But no, of course, it’s all a scam.
You wouldn’t buy a course that promised it would make you a passable piano player, able to sight-read musical scores and entertain your friends with concertos or jazz classics, in just three weeks?
I hope not, anyway.
It takes years to learn to play the piano (with both hands, mind), which is obvious to any of us who have optimistically bought one for an enthusiastic child, only to see it gather dust for the next two decades.
There are, these days, groovy apps that might get you started on the instrument, and keep you interested long enough to learn something, to feel a sense of progress, perhaps even to play something that would impress your nearest and dearest.
But you’d have learnt ‘something’, certainly not ‘everything’, and probably not even approaching what most of us would assume to be ‘enough’.
I read the other day about a British diplomat, aged in his mid-thirties, who sadly died from a Covid 19 infection while representing his country in Hungary (Europe), poor man. The article mentioned that, before having been posted to Budapest, the guy had spent a year learning Hungarian, which I can believe.
For one, Hungarian is a really unusual language, and also, as anyone who has had experience with diplomats (from any country) can testify, these people are professionals – they don’t mess about. Learning the language of the next place you’ll be working is part of the job, and due time and money is devoted to it.
We’ve had diplomats at our Italian school (currently closed, unfortunately), and they are without fail intelligent, serious and hard-working people, who’ll devote many hours each day for months on end to acquiring the linguistic abilities that will be expected of them.
What magic methods do they use?
Nothing more than is readily available to you or I, high-school student, pensioner or enthusiastic amateur language-learner that we may be.
There’s no ‘diplomats only’ special course with gold-plated extras, or secret techniques only revealed to black-belts and above.
There is, though, a special sauce.
Think about it for a moment – what do these smooth fellows have that you and I don’t, apart from the fact that the government is paying for their classes?
Yup, that’s it, you’ve got it.
They’re MOTIVATED – extrinsically, I mean, in the sense that success in learning the next language is expected, and fundamental to their careers. Failure would be frowned on, and damaging.

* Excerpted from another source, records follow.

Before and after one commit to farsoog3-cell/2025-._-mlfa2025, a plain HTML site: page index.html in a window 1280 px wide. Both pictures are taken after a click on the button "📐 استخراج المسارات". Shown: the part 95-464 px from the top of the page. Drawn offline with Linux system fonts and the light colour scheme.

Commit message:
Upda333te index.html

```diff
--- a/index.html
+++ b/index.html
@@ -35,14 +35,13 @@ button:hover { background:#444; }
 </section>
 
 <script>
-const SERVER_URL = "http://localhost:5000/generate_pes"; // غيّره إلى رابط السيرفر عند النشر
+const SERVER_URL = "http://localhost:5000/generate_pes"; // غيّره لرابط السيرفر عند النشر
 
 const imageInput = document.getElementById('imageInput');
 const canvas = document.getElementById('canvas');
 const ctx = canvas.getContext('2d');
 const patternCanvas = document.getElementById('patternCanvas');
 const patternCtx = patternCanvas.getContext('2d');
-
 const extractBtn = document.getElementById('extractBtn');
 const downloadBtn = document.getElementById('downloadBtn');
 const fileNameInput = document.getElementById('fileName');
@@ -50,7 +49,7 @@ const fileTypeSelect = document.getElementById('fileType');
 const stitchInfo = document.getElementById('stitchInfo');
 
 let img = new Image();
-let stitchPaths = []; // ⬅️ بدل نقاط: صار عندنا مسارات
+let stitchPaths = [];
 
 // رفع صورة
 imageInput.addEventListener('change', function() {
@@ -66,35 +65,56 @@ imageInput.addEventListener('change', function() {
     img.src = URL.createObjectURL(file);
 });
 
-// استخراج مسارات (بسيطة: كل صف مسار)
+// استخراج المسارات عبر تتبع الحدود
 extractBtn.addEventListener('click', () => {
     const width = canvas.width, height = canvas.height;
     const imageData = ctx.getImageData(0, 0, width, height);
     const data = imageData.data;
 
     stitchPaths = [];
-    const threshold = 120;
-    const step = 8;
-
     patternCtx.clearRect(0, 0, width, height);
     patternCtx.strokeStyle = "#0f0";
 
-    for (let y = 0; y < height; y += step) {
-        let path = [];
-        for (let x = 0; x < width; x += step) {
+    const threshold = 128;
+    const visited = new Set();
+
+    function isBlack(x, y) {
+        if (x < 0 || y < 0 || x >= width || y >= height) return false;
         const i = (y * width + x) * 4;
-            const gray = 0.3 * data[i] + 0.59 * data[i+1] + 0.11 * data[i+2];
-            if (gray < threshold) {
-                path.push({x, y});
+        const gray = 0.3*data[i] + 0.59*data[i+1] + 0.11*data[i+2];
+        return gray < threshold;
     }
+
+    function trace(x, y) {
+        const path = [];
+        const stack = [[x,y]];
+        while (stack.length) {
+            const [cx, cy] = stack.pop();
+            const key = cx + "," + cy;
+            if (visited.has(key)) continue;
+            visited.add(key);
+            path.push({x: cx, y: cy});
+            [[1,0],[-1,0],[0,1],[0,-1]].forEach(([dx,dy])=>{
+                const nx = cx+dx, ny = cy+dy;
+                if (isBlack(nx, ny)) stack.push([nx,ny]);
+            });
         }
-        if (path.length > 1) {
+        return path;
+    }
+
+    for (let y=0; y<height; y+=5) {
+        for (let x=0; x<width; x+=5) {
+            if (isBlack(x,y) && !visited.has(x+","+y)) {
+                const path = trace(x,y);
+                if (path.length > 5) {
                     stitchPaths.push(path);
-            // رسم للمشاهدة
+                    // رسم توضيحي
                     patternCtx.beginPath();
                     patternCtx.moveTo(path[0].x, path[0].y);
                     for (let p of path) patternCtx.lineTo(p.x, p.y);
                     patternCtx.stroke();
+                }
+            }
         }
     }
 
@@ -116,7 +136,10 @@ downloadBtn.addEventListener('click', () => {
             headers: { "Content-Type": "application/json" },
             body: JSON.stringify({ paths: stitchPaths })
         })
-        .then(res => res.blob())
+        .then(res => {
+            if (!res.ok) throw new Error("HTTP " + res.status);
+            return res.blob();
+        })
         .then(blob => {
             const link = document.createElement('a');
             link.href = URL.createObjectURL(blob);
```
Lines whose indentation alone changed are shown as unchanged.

Also, they have the OPPORTUNITY – devoting months on end to learning a language is a necessary and accepted part of their professional lives, and doesn’t have to play second fiddle to, say, earning a living.
And not least, they likely also have EXPERIENCE (of learning other languages) and INTEREST (call it ‘intrinsic’ motivation if you will) – for who would apply to the diplomatic corps if she/he were not interested in foreign places, people, and by extension, languages?
But back to you and I, non-diplomats, probably only modestly-privileged, and with motivation that will likely ebb and flow over time.
Most of what I know about language-learning is here: How to learn Italian (or any language)
And the resources that you need are mostly free. Start here.
As soon as you can, do this too.
And, if you have cash to spend, this would be an excellent way to spend it.
Additional resources recommended by club members can be found on the ‘Other Resources‘ page.
A venerdì, allora.
Customer Service Triumph Of The Week
This from Nancy, now an ex-club member, by way of thanks for the refund that she asked for and received:
Sad that you are in the wrong job, Daniel. You haven’t the slightest idea what “customer service is” and if you had had a clue, it would have been a sale. Praying your employer fires you before the company goes under. I am sharing the 13 friends who I sent to your company. No way will they purchase another item from your company.
I think I deserve a beer.